Task item :: Your task is to repeat the entries underneath exactly, minus the pictures.

Records provided ::
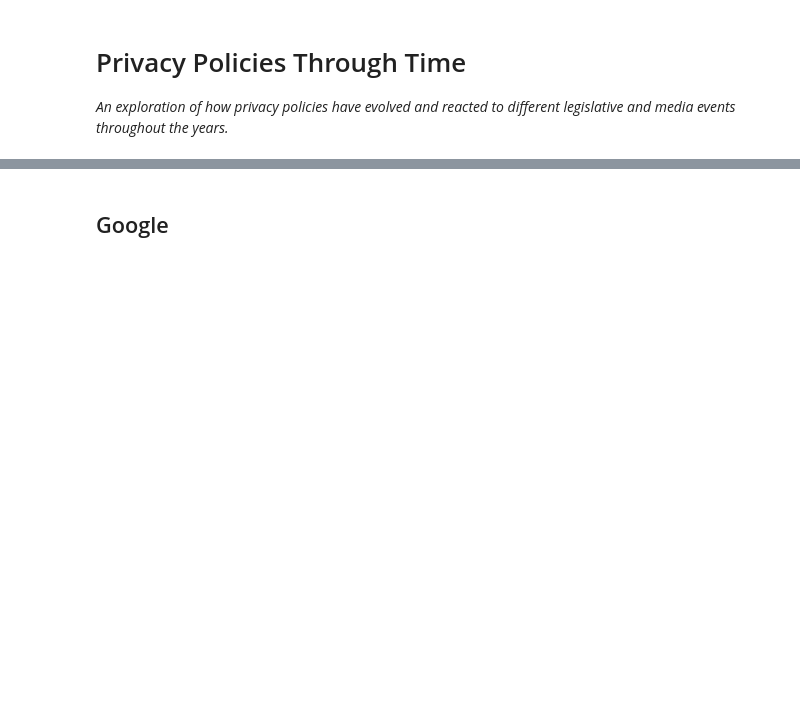
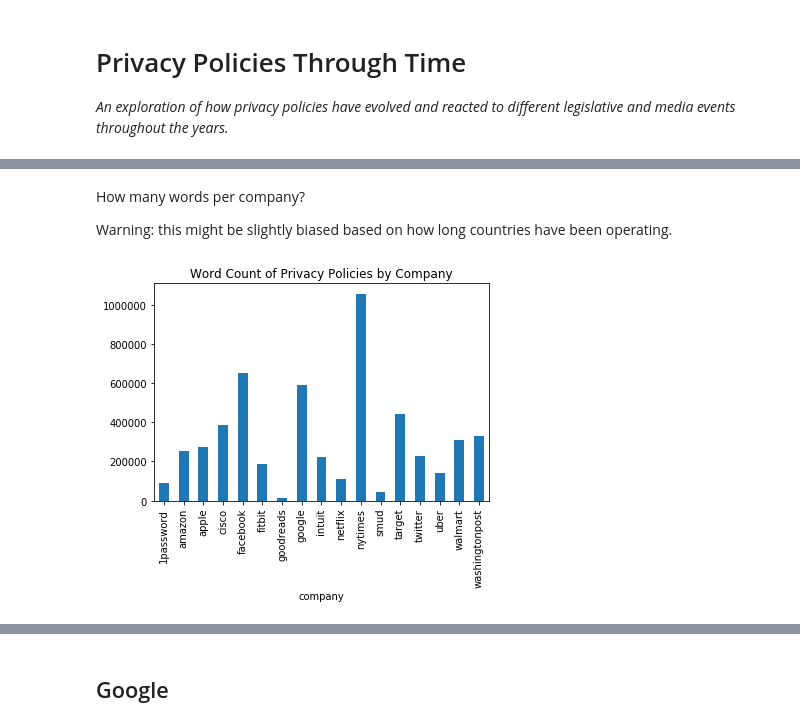
Before and after one commit to workmanjack/privacy-policies-through-time, a Jupyter notebook: notebooks/privacy-policies-through-time.ipynb, the cells around one changed output, grey strips where cells are left out. Saved outputs shown, nothing was run; the diff lists cells and outputs as text; code cells hidden in the pictures; blank space fills up the shorter version.

```diff
--- a/notebooks/privacy-policies-through-time.ipynb
+++ b/notebooks/privacy-policies-through-time.ipynb
@@ -123,0 +166,11 @@ df.head()
+# %% [markdown]
+How many words per company?
+
+Warning: this might be slightly biased based on how long countries have been operating.
+# %%
+df_tmp = df.copy()
+df_tmp['policy_len'] = df_tmp.policy_text.str.len()
+grouped = df_tmp.groupby('company').policy_len.sum()
+_ = grouped.plot.bar(title='Word Count of Privacy Policies by Company')
+# %% [output]
+[figure, added]
```
Also changed, not shown: parts of 69 cells of this notebook.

Exercise result ::
Before and after one commit to workmanjack/privacy-policies-through-time, a Jupyter notebook: notebooks/privacy-policies-through-time.ipynb, the cells around one changed output, grey strips where cells are left out. Saved outputs shown, nothing was run; the diff lists cells and outputs as text; code cells hidden in the pictures; blank space fills up the shorter version.

```diff
--- a/notebooks/privacy-policies-through-time.ipynb
+++ b/notebooks/privacy-policies-through-time.ipynb
@@ -123,0 +166,11 @@ df.head()
+# %% [markdown]
+How many words per company?
+
+Warning: this might be slightly biased based on how long countries have been operating.
+# %%
+df_tmp = df.copy()
+df_tmp['policy_len'] = df_tmp.policy_text.str.len()
+grouped = df_tmp.groupby('company').policy_len.sum()
+_ = grouped.plot.bar(title='Word Count of Privacy Policies by Company')
+# %% [output]
+[figure, added]
```
Also changed, not shown: parts of 69 cells of this notebook.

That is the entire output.